* **INSTRUCTIONS TO FOLLOW**:
Every line that contains the word "test" is to be copied from the listing.

* **INPUT**:
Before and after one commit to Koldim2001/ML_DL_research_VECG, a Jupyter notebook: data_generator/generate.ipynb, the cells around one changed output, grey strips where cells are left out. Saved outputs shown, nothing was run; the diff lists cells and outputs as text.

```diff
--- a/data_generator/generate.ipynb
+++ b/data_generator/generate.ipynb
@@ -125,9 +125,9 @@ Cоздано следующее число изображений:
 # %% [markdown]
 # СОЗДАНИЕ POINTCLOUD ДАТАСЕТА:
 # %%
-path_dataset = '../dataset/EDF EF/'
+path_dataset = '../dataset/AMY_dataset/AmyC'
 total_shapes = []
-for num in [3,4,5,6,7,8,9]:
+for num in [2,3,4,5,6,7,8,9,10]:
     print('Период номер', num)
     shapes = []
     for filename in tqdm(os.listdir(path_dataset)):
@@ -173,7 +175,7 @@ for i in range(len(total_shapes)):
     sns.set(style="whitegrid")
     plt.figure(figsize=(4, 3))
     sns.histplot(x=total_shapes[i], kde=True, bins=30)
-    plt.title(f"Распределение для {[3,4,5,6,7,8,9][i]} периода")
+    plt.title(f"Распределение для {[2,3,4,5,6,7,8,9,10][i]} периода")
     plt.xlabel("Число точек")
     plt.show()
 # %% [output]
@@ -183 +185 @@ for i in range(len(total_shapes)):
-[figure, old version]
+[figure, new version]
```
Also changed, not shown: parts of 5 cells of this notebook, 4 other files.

---

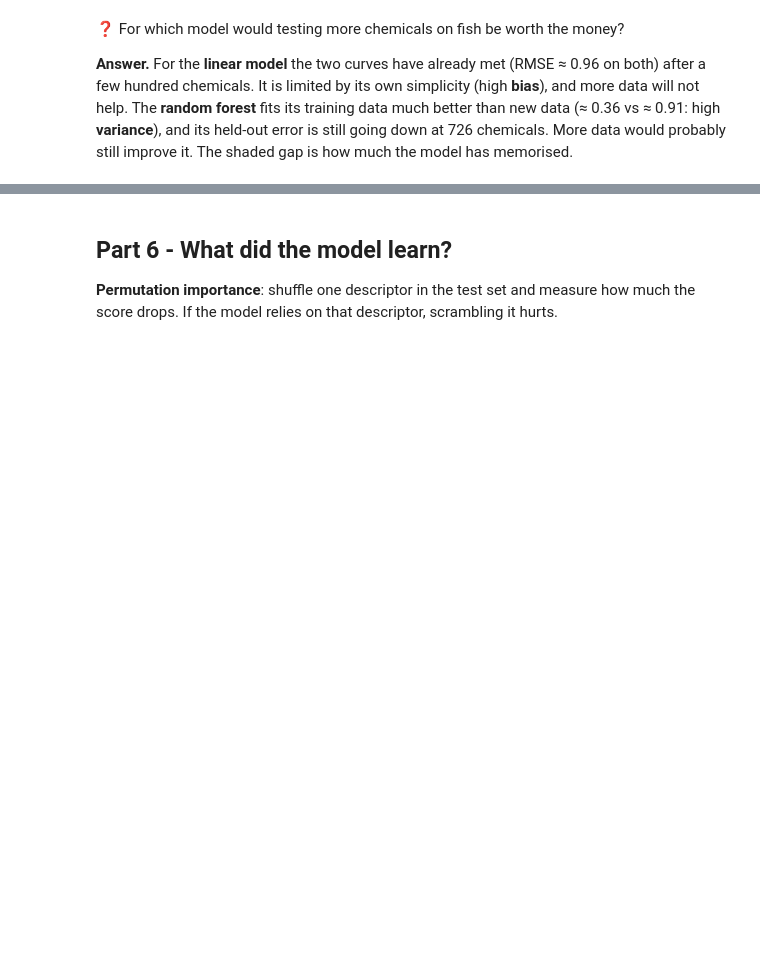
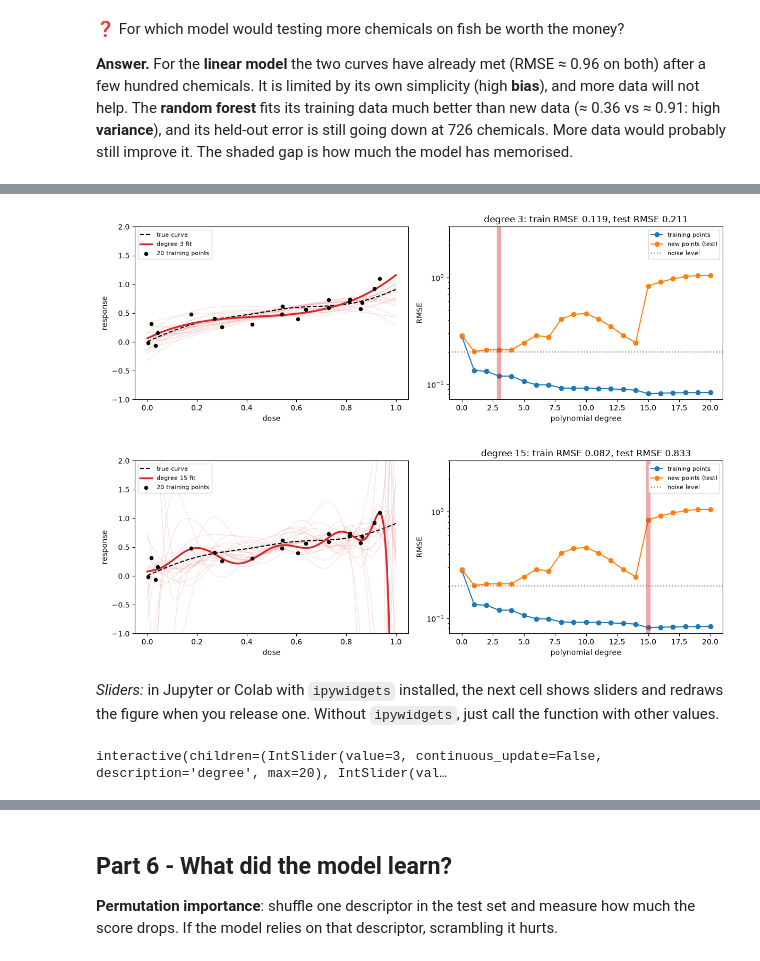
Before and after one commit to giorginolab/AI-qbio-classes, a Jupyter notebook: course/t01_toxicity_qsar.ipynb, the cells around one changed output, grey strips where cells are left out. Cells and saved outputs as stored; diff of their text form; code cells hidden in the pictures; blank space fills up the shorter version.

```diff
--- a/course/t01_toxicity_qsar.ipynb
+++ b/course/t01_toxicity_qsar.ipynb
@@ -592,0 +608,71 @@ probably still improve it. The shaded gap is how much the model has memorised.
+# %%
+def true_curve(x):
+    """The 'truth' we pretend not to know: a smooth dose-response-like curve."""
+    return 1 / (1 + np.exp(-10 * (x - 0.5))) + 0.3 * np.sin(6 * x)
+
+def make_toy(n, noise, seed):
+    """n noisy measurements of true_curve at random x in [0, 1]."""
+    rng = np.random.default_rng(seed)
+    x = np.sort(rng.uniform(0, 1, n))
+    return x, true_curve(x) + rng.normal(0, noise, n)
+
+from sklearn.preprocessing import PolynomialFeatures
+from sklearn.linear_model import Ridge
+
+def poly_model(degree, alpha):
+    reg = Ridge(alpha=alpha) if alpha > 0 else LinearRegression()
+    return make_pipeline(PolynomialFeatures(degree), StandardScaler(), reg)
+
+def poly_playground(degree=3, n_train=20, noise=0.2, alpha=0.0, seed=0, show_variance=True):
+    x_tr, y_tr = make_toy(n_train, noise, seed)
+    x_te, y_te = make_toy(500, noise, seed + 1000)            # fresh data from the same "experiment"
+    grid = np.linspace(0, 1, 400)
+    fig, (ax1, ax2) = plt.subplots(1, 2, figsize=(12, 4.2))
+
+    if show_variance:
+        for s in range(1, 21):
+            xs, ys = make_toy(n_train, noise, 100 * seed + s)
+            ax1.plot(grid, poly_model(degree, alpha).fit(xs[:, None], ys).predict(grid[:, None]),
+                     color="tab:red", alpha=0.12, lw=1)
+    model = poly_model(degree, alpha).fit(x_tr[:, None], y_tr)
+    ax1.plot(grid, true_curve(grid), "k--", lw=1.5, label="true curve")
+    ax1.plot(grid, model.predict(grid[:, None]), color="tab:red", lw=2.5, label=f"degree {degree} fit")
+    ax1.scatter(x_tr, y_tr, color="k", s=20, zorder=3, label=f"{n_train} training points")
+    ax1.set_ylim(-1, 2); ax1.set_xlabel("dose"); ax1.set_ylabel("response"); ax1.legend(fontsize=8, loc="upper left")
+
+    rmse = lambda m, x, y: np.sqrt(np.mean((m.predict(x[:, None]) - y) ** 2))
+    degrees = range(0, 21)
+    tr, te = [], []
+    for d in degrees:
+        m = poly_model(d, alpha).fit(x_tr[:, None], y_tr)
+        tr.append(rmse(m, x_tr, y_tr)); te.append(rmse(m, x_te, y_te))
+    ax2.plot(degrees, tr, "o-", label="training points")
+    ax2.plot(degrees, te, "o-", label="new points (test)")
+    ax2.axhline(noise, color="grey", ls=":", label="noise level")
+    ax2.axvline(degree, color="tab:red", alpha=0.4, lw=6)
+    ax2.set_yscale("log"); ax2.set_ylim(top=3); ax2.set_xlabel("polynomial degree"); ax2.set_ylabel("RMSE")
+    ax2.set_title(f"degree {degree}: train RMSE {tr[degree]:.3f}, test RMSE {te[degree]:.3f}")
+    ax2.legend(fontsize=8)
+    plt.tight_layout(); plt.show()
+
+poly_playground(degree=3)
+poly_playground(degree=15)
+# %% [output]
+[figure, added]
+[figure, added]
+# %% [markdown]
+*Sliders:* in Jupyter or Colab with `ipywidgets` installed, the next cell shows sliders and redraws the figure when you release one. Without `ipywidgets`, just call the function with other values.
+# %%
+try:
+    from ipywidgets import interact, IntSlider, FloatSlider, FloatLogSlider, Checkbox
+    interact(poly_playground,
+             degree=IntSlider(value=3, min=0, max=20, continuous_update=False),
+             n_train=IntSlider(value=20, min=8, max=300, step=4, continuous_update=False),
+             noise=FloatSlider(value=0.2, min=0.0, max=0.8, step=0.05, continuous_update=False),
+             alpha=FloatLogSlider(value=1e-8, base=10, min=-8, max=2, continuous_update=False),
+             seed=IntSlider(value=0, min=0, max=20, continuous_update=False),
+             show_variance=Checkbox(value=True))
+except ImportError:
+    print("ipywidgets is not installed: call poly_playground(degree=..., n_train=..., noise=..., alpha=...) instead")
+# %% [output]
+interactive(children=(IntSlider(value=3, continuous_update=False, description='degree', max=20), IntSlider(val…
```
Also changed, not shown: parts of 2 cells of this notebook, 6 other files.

* **TASK OUTPUT**:
+    ax2.plot(degrees, te, "o-", label="new points (test)")
+    ax2.set_title(f"degree {degree}: train RMSE {tr[degree]:.3f}, test RMSE {te[degree]:.3f}")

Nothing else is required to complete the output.